Op Corporate Medal:
The medal with rosette was awarded for one day's service within 35° and 60° South latitude or for at least one operational sortie south of Ascension Island, between 2 April and 14 June 1982 (April 2 being the date of the Argentine invasion, June 14 being the date of Argentine surrender). This, generally, denoted service in the combat zone. Where the rosette was worn on the ribbon, this was both with the medal and on the ribbon bar.
The medal without rosette was awarded for 30 days continuous or accumulated service between 7° and 60° South latitude between 2 April and 14 June 1982 (completing no later than 12 July 1982). As a result of the 2012 Independent Medal Review conducted by Sir John Holmes, from 1 October 2014 the qualifying period for the medal without rosette was extended to 21 October 1982, the date modifications were completed to RAF Stanley airfield allowing operation of RAF Phantoms.
The rosette remains an unusual feature for a British medal and was used partly for economy and speed of manufacture, and also as otherwise fewer than two hundred medals would have been issued to the Royal Air Force.
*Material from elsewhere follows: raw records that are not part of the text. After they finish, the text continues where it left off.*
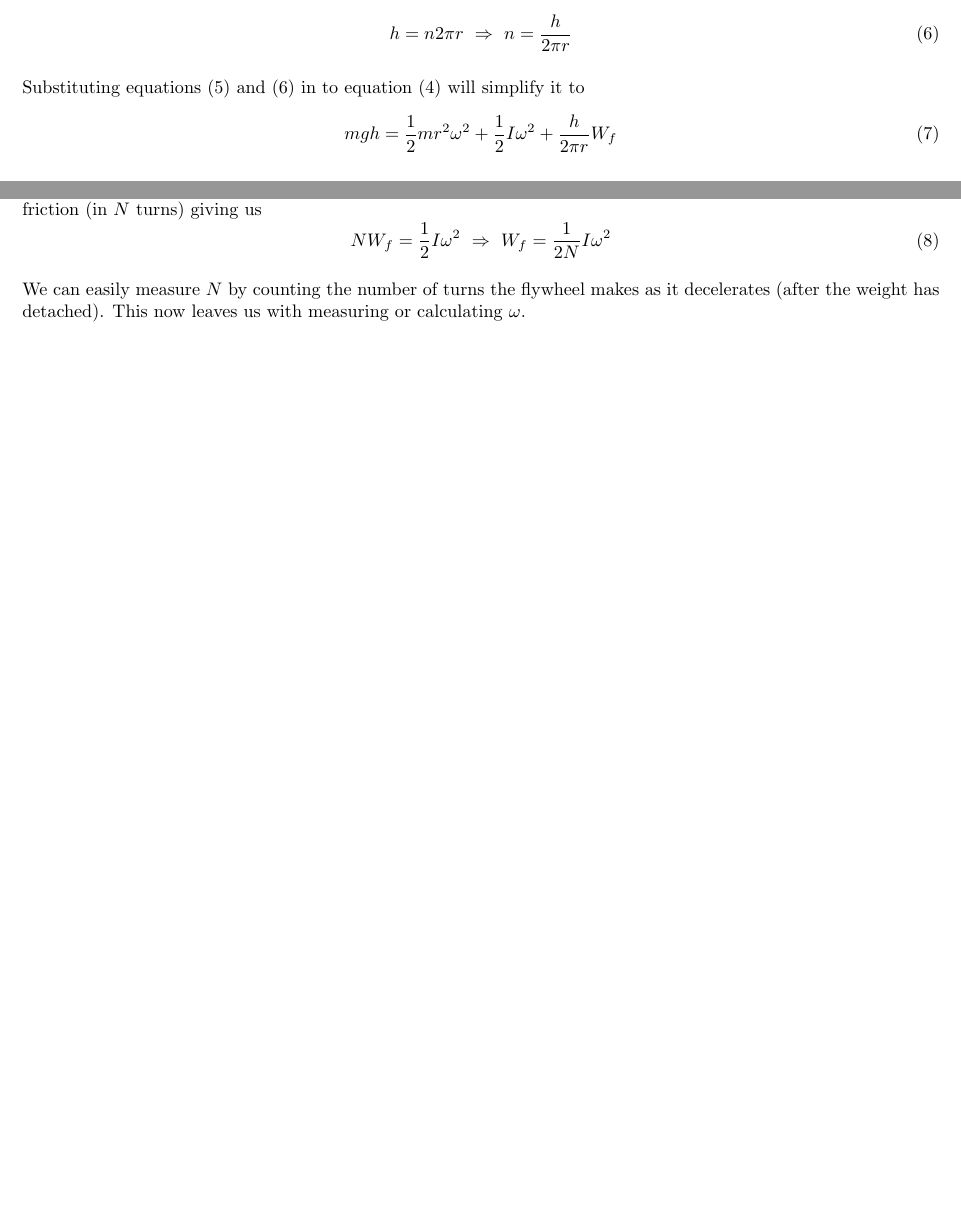
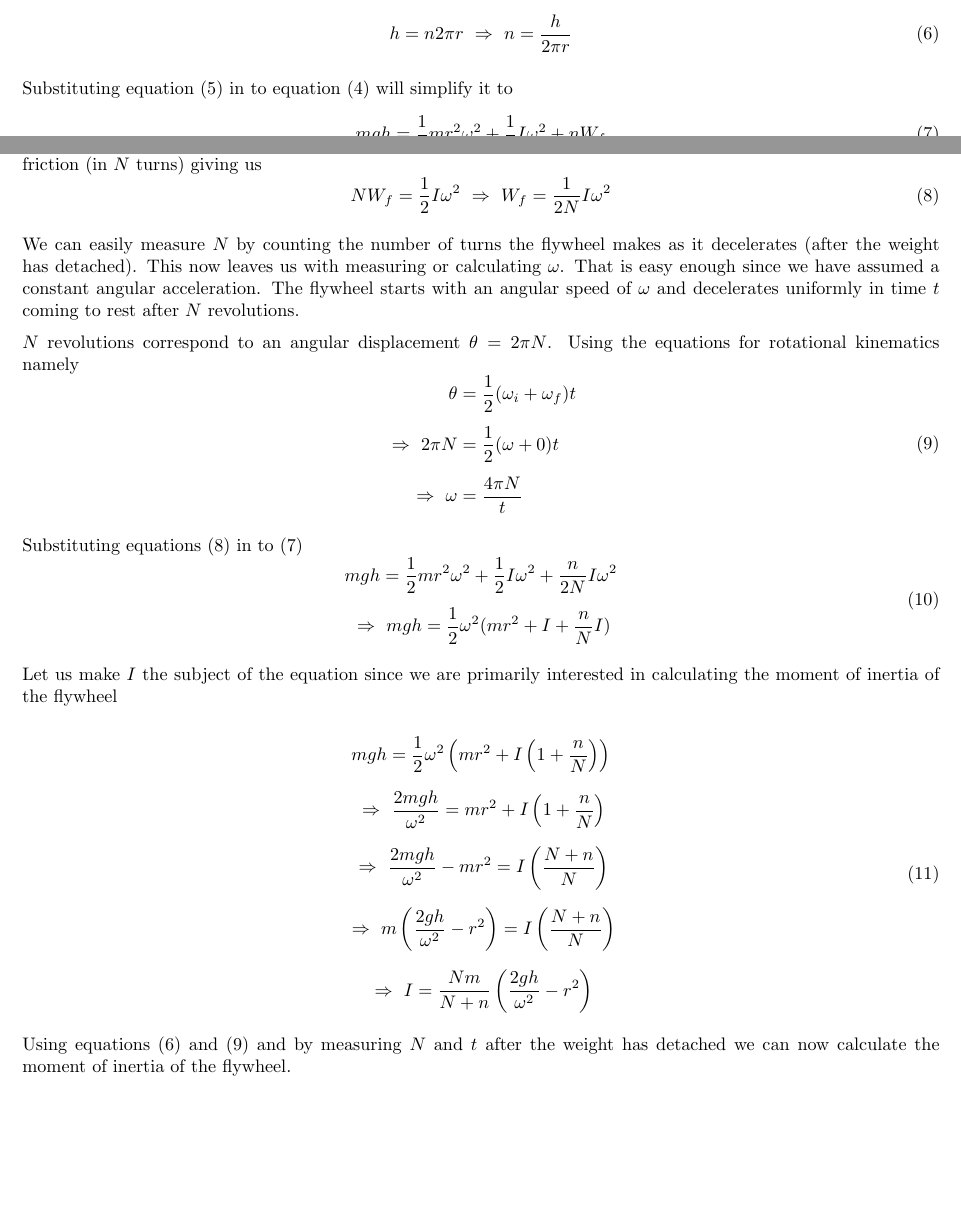
Before and after one commit to abid-mujtaba/phy-108-lab-manuals, a LaTeX document (manual.tex, which reads theory.tex): two parts of pages 2 and 3 of 4, joined at a grey line, cut so that both start at the same text, the shorter picture padded with empty space. Compiled offline with pdfLaTeX; a LaTeX package or settings file that is missing is left out.

Commit message:
Add final part of derivation section

```diff
--- a/theory.tex
+++ b/theory.tex
@@ -75,10 +75,10 @@ In complete analogy to equation \eqref{F_ma} it is clear that for constant torqu
         h = n 2 \pi r \imply n = \frac{h}{2 \pi r}
     \eeq
 
-    Substituting equations \eqref{v_rw} and \eqref{h_nr} in to equation \eqref{energy_1} will simplify it to
+    Substituting equation \eqref{v_rw} in to equation \eqref{energy_1} will simplify it to
     %
     \beq \label{energy_2}
-        m g h = \frac{1}{2} m r^2 \omega^2 + \frac{1}{2} I \omega^2 + \frac{h}{2 \pi r} W_f
+        m g h = \frac{1}{2} m r^2 \omega^2 + \frac{1}{2} I \omega^2 + n W_f
     \eeq
 
     The next step is figuring out a means to measure or calculate the final angular speed $\omega$ of the flywheel. This can be related very elegantly with the problem of measuring $W_f$ (the work done per turn by friction). We assume that $W_f$ is constant, that is, it doesn't change with the angular speed of the flywheel. This assumption means we are taking the angular acceleration due to friction to be constant.
@@ -92,4 +92,35 @@ In complete analogy to equation \eqref{F_ma} it is clear that for constant torqu
     \eeq
     %
 
-    We can easily measure $N$ by counting the number of turns the flywheel makes as it decelerates (after the weight has detached). This now leaves us with measuring or calculating $\omega$.
+    We can easily measure $N$ by counting the number of turns the flywheel makes as it decelerates (after the weight has detached). This now leaves us with measuring or calculating $\omega$. That is easy enough since we have assumed a constant angular acceleration. The flywheel starts with an angular speed of $\omega$ and decelerates uniformly in time $t$ coming to rest after $N$ revolutions.
+
+    $N$ revolutions correspond to an angular displacement $\theta = 2 \pi N$. Using the equations for rotational kinematics namely
+    %
+    \beqs \label{omega_Nt}
+        \theta &= \frac{1}{2} (\omega_i + \omega_f) t\\[0.25\baselineskip]
+        \imply 2 \pi N &= \frac{1}{2} (\omega + 0) t\\[0.25\baselineskip]
+        \imply \omega &= \frac{4 \pi N}{t}
+    \eeqs
+
+    Substituting equations \eqref{W_f} in to \eqref{energy_2}
+    %
+    \beqc
+        m g h = \frac{1}{2} m r^2 \omega^2 + \frac{1}{2} I \omega^2 + \frac{n}{2N} I \omega^2\\[0.25\baselineskip]
+        \imply m g h = \frac{1}{2} \omega^2 (m r^2 + I + \frac{n}{N} I)\\
+    \eeqc
+
+    Let us make $I$ the subject of the equation since we are primarily interested in calculating the moment of inertia of the flywheel
+    %
+    \begingroup
+        \addtolength{\jot}{0.5\baselineskip}       % Increase spacing between equations in the gathered environment
+
+        \beqc
+            m g h = \frac{1}{2} \omega^2 \left( m r^2 + I \left( 1 + \frac{n}{N} \right) \right)\\
+            \imply \frac{2 m g h}{\omega^2} = m r^2 + I \left( 1 + \frac{n}{N} \right)\\
+            \imply \frac{2 m g h}{\omega^2} - m r^2 = I \left( \frac{N + n}{N} \right)\\
+            \imply m \left( \frac{2 g h}{\omega^2} - r^2 \right) = I \left( \frac{N + n}{N} \right)\\
+            \imply I = \frac{N m}{N + n} \left( \frac{2 g h}{\omega^2} - r^2 \right)
+        \eeqc
+    \endgroup
+
+    Using equations \eqref{h_nr} and \eqref{omega_Nt} and by measuring $N$ and $t$ after the weight has detached we can now calculate the moment of inertia of the flywheel.
```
While for other arms the vast majority of the medals were issued with a rosette, over 90% of the medals issued to the Royal Air Force are without the rosette, with the recipients mainly stationed on Ascension Island, some 3,300 nmi (6,100 km) north of the Falkland Islands and the war zone.
Yup, full of shite
This is basically the same system as we used for the Afghanistan and Iraq/Syria OSMs to identify those who got it with a clasp isn't it? The criteria in all cases seems to be about where you were rather than what you did.